Kathy Boudin, the mother of San Francisco District Attorney Chesa Boudin, a formerly incarcerated advocate of prison reform and an alumna of the radical 1960s militant group The Weather Underground, died Sunday after a multi-year battle with cancer. She was 78 years old.
Chesa Boudin has often cited the story of her incarceration, along with that of his father and his mother’s life partner, David Gilbert, as a key influence on his view of the criminal justice system as a progressive prosecutor.
After prison, Kathy Boudin went on to earn a Ph.D., becoming the co-director and co-founder of Columbia University’s Center for Justice. She reunited with Gilbert when he was released on parole last November after former Gov. Andrew Cuomo granted him clemency.
“My mom fought cancer for seven years in her unshakably optimistic and courageous way,” Chesa Boudin said in a statement provided to Columbia University and obtained by The Standard. “She made it long enough to meet her grandson, and welcome my father home from prison after 40 years. She always ended phone calls with a laugh, a habit acquired during the 22 years of her incarceration, when she wanted to leave every person she spoke with, especially me, with joy and hope. She lived redemption, constantly finding ways to give back to those around her.”

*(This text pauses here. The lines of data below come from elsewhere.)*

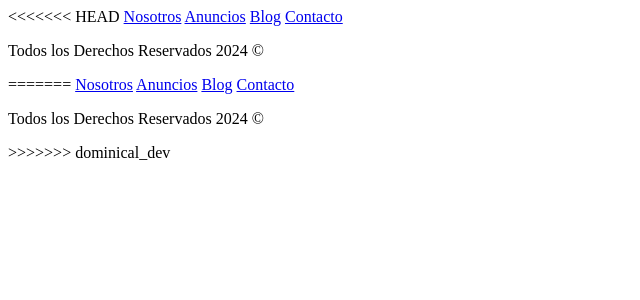
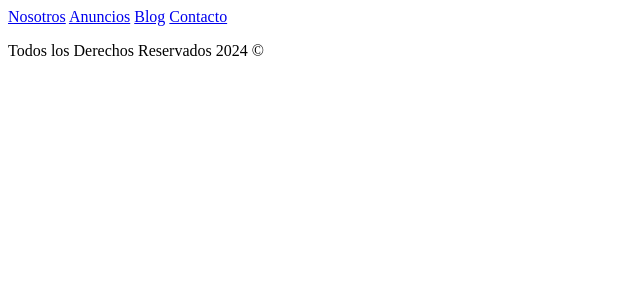
Before and after one commit to Jorge22L/PropertyDevKits, a PHP site: page /includes/templates/footer.php in a window 1280 px wide. Shown: the top 300 px of the page, without its empty margins (0-640 px from the left). Run offline with PHP 8.4, Linux system fonts and the light colour scheme; some libraries are stand-ins or nearby versions.

Commit message:
Arreglando errores

```diff
--- a/includes/app.php
+++ b/includes/app.php
@@ -1,9 +1,4 @@
 <?php
 
-<<<<<<< HEAD
 define ('TEMPLATES_URL', __DIR__ . '/templates');
 define ('FUNCIONES_URL', __DIR__ . 'funciones.php');
-=======
-define('TEMPLATE_URL', __DIR__ . '/templates');
-define('FUNCIONES_URL', __DIR__ . 'funciones.php');
->>>>>>> dominical_dev
--- a/includes/templates/footer.php
+++ b/includes/templates/footer.php
@@ -1,15 +1,6 @@
 <footer class="footer seccion">
     <div class="contenedor contenedor-footer">
         <nav class="navegacion">
-<<<<<<< HEAD
-            <a href="nosotros.php">Nosotros</a>
-            <a href="anuncios.php">Anuncios</a>
-            <a href="blog.php">Blog</a>
-            <a href="contacto.php">Contacto</a>
-        </nav>
-    </div>
-    <p class="copyright">Todos los Derechos Reservados 2024 &copy;</p>
-=======
             <a href="nosotros.html">Nosotros</a>
             <a href="anuncios.html">Anuncios</a>
             <a href="blog.html">Blog</a>
@@ -18,7 +9,6 @@
     </div>
 
     <p class="copyright">Todos los Derechos Reservados <?php echo date('Y'); ?> &copy;</p>
->>>>>>> dominical_dev
 </footer>
 
 <script src="/build/js/bundle.min.js"></script>
```
Also changed, not shown: includes/templates/header.php (+0 -21 lines), src/js/app.js (+0 -21 lines), src/scss/layout/_inferior.scss (+16 -18 lines).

Kathy Boudin and Gilbert were incarcerated for murder and robbery after they took part in a botched heist of a Brink’s armored truck in 1981 in New York that ultimately left two police officers and a security guard dead. The pair participated in the heist as an unarmed driver and passenger, but both were charged and convicted under New York’s felony murder law. Chesa Boudin, who is facing a June recall election, was 14 months old at the time of the killings. Kathy Boudin served 22 years in prison and was released on parole in 2003.
During a parole hearing that year, Kathy Boudin expressed remorse for her role in the deadly incident.
”There are people, good and well-intentioned people, who think that I would take some consolation from the fact that I didn’t personally kill anybody, but I don’t feel that way,” she said. ”I feel I am responsible, because I felt the robbery was a right thing to do and because I was involved in the escape, and I feel it makes me responsible for everything that happened from it.”
While in prison, Kathy Boudin completed a master’s degree in adult education and advocated for the reunification of imprisoned women with their children. She also worked on HIV/AIDS advocacy, taught literacy programs and fought for the return of college programming to Bedford Hills Correctional Facility, where she was incarcerated.
After leaving prison, Kathy Boudin worked at St. Luke’s HIV/AIDs Center on programming for women. Her work at Columbia focused on reforming the criminal justice system as well as identifying the causes and consequences of mass incarceration.
Born in 1943, Kathy Boudin was the daughter of civil right attorney Leonard Boudin and poet Jean Boudin. Activist Angela Davis counted her amongst her “oldest friends.”
“We’ve known each other since high school, and we’ve done work against the prison industrial complex for the last 20-some years since Kathy herself was released from prison,” Davis said in a statement.
“She was a mother and fearless leader in the global movement for justice reform, social equality and re-enfranchisement,” Jarrell E. Daniels, a staff member at Columbia’s Center for Justice and formerly incarcerated, said in a statement. “For so many of us, Kathy was a legend that defied odds and broke through the boundaries. She will never be forgotten.”
Kathy Boudin is survived by Gilbert, her sons Zayd and Malik Dohrn, Chesa Boudin, grandson Aiden Block Boudin, daughter-in-law Valerie Block and brother Michael Boudin.
Christina Campodonico can be reached at [email protected]